That's an overview of where we've been and where we're going. Ideas?

3 Comments:

At 12:14 PM, Blogger LawyerInfo said...

Peter,

I’m a member of LegalMatch's marketing department and I came across your blog post today. In your review of LegalMatch you indicate an issue with case quality. You also mentioned that although you have made more than your money back, you will not be renewing the service. With the understanding that anyone can present their case, LegalMatch allows its member attorneys to prescreen clients’ information before responding; ensuring attorneys do not spend time speaking to clients who have cases they ultimately do not want to take on. We have always felt this was an added value of LegalMatch that traditional advertising channels can’t offer. That being said, we encourage our members to only respond to cases they want; positioning them in front of cases they deem to be of quality. I was wondering if you had any suggestions on how we might improve our system to attract higher quality cases. We are always looking to refine our strategies in order to deliver a better product to our member attorneys.

 
At 4:23 PM, Blogger Peter said...

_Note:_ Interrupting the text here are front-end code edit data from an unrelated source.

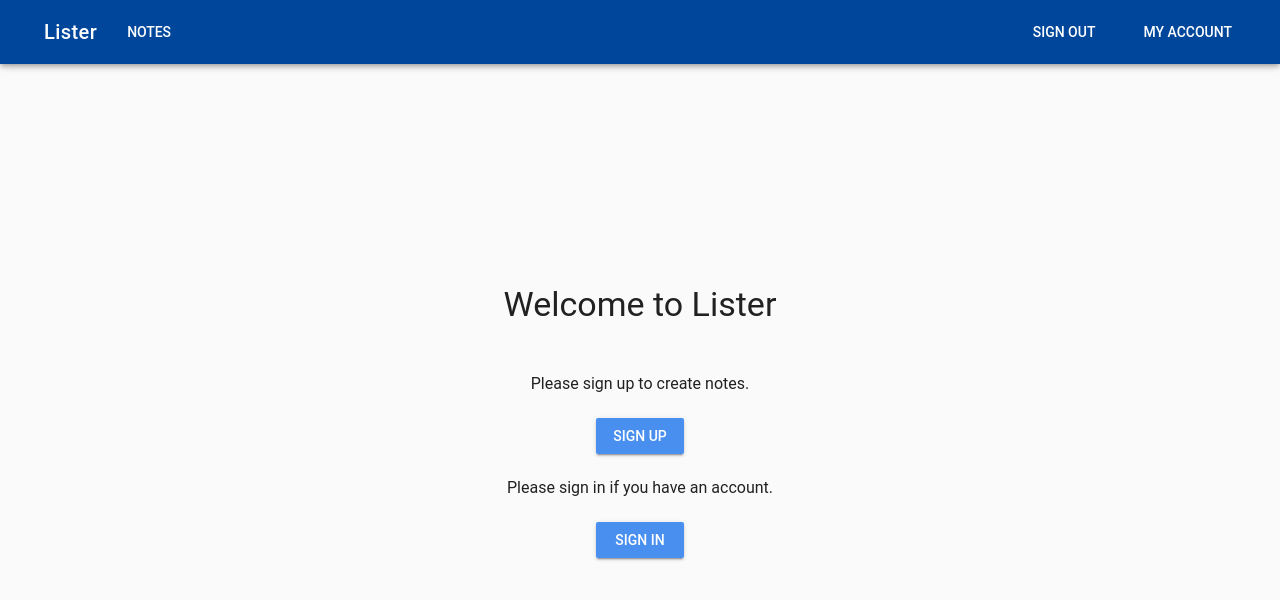
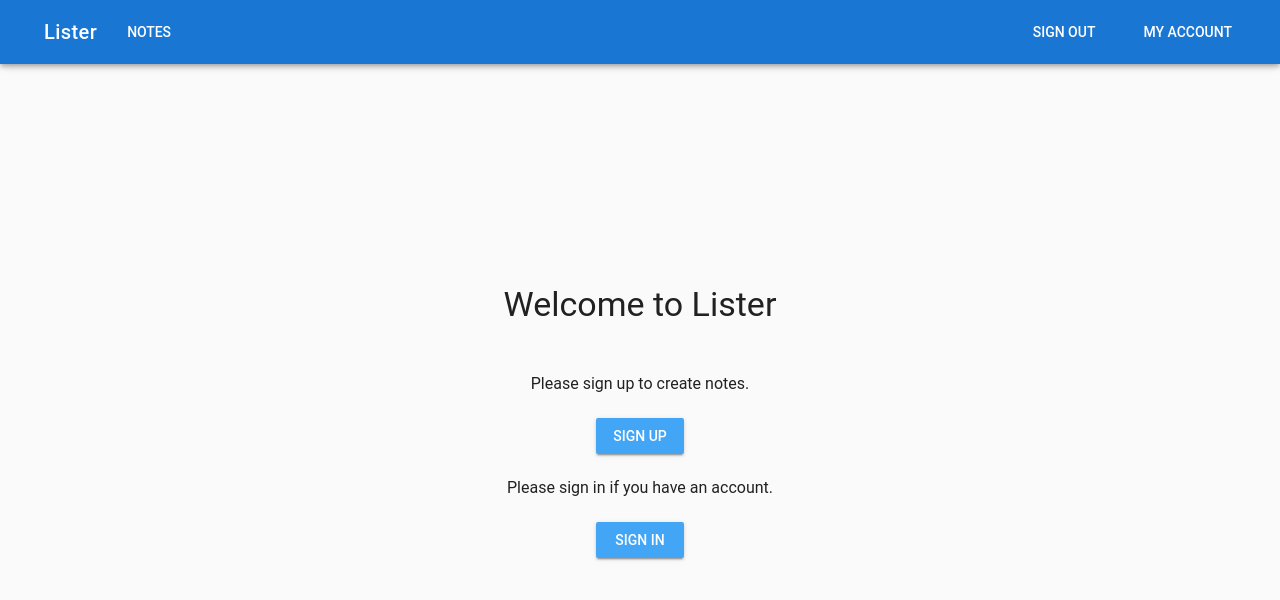
Before and after one commit to dhollinden/todo-vue, a Vue app in the folder client/: page /#/ in a window 1280 px wide. Shown: the top 600 px of the page. Built offline with nearby package versions, Linux system fonts and the light colour scheme; what vue-sweetalert2 would draw is missing.

Commit message:
Add colors to vuetify.js plugin, fix link errors

```diff
--- a/client/src/components/Login.vue
+++ b/client/src/components/Login.vue
@@ -6,7 +6,7 @@
           <v-toolbar dark color="primary">
             <v-toolbar-title>Sign In</v-toolbar-title>
             <v-spacer></v-spacer>
-            <v-btn icon to="/Notes"><v-icon>close</v-icon></v-btn>
+            <v-btn icon to="/"><v-icon>close</v-icon></v-btn>
           </v-toolbar>
           <v-card-text>
             <v-form ref="form">
--- a/client/src/components/Notes.vue
+++ b/client/src/components/Notes.vue
@@ -24,7 +24,6 @@
     <v-layout row wrap>
       <v-flex xs12 sm12 md6 v-for="(note, index) in notes" :key="index">
           <v-toolbar color="primary" dark>
-            <v-toolbar-side-icon></v-toolbar-side-icon>
             <v-toolbar-title>{{ note.name }}</v-toolbar-title>
             <v-spacer></v-spacer>
             <!-- for displaying only unchecked/checked items (for future use)
@@ -36,7 +35,7 @@
           </v-toolbar>
 
           <v-list>
-            <!-- the template could be <template v-for="(item, index) in items"> when there are multiple todos per list -->
+            <!-- <template v-for="(item, index) in items"> when there are multiple todos per list -->
             <template>
               <v-list-tile>
                 <!-- for initial checkbox (for future use)
@@ -66,7 +65,7 @@
       <v-dialog v-model="dialog" persistent max-width="290">
         <v-card>
           <v-card-title class="headline">Delete this note?</v-card-title>
-          <v-card-text>Delete "{{ this.deleteName }}"? </v-card-text>
+          <v-card-text>"{{ this.deleteName }}"</v-card-text>
           <v-card-actions>
             <v-spacer></v-spacer>
             <v-btn color="primary darken-1" flat @click="dialog = false">Cancel</v-btn>
--- a/client/src/components/Register.vue
+++ b/client/src/components/Register.vue
@@ -6,7 +6,7 @@
           <v-toolbar dark color="primary">
             <v-toolbar-title>Sign Up</v-toolbar-title>
             <v-spacer></v-spacer>
-            <v-btn icon to="/Notes"><v-icon>close</v-icon></v-btn>
+            <v-btn icon to="/"><v-icon>close</v-icon></v-btn>
           </v-toolbar>
           <v-card-text>
             <v-form ref="form">
--- a/client/src/plugins/vuetify.js
+++ b/client/src/plugins/vuetify.js
@@ -1,7 +1,15 @@
 import Vue from 'vue'
 import Vuetify from 'vuetify'
 import 'vuetify/dist/vuetify.min.css'
+import colors from 'vuetify/es5/util/colors'
+
 
 Vue.use(Vuetify, {
-  iconfont: 'md'
+  iconfont: 'md',
+  theme: {
+    primary: colors.blue,
+    secondary: colors.grey.darken1,
+    accent: colors.shades.black,
+    error: colors.red.accent3
+  }
 })
```
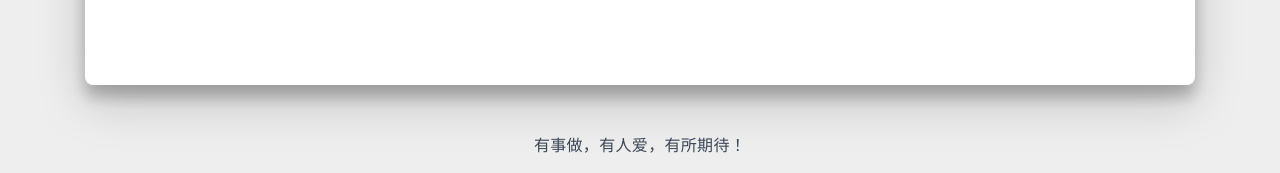
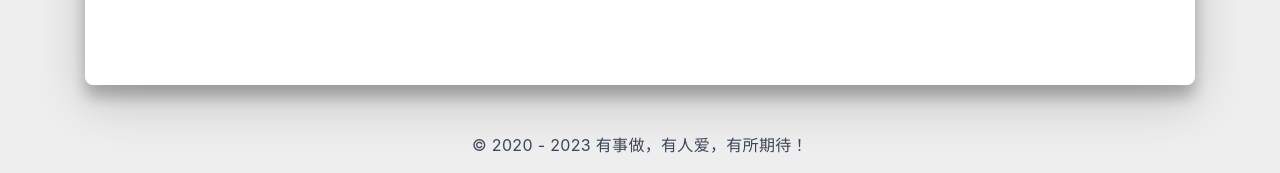
Before and after one commit to baduyifei/blog-fluid, a plain HTML site: page index.html in a window 1280 px wide. Shown: the part 1624-1797 px from the top of the page. Drawn offline with nearby package versions, Linux system fonts and the light colour scheme; some packages are replaced by stand-ins of ours; a script that the page names is missing; a small style sheet from the web is missing.

Commit message:
Site updated: 2023-06-05 01:02:27

```diff
--- a/index.html
+++ b/index.html
@@ -428,7 +428,7 @@
     <div class="footer-inner">
 
     <div class="footer-content">
-       <a href="https:baduyifei.com" target="_blank" rel="nofollow noopener"><span> 有事做，有人爱，有所期待！ </span></a>
+       <span> © 2020 - 2023   有事做，有人爱，有所期待！ </span>
     </div>
 
 
```
Also changed, not shown: 2011/10/10/04我的测试啊-0603/index.html (+1 -1 lines), 2023/06/02/03我的第3篇文章-test/index.html (+1 -1 lines), 2023/06/02/1001/index.html (+1 -1 lines), 2023/06/02/1002/index.html (+1 -1 lines), 2023/06/02/hello-world/index.html (+1 -1 lines), 404.html (+1 -1 lines), about/index.html (+1 -1 lines), archives/2011/10/index.html (+1 -1 lines), archives/2011/index.html (+1 -1 lines), archives/2023/06/index.html (+1 -1 lines), archives/2023/index.html (+1 -1 lines), archives/index.html (+1 -1 lines), categories/index.html (+1 -1 lines), links/index.html (+1 -1 lines), 3 more files.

I think I've gotten what was advertised. Partly with us it's a matter of having more "organic" business being developed as our practice gets more mature. I think when I compare LegalMatch to other paid referral sources the return has been lower. With LegalMatch I think generally we've made 2 times as much money in fees versus the cost of the service. With other referral services the income versus cost ratio is significantly higher.

 
At 9:53 PM, Blogger Ronee said...

LegalMatch is a nightmare. Sure, you eventually earn more than you pay, but not without significant pain. We responded to over 550 family law cases in a year and secired a whopping 10 clients. Oh yes...pre screening....thanks LegalMatch. Pity the fool that tries to weed through the mess. Unfortunately, it's a numbers game. You have to respond to everything until you make your fee back. Great site for seeking pro bono work though. We get 5 times the referrals for no out of pocket cost (albeit a discount on fees) through Consolidated Legal Services and those clients are working and don't have the issues with funds that the majority of LegalMatch clients do.

 

Post a Comment

Links to this post:

Create a Link

<< Home

Google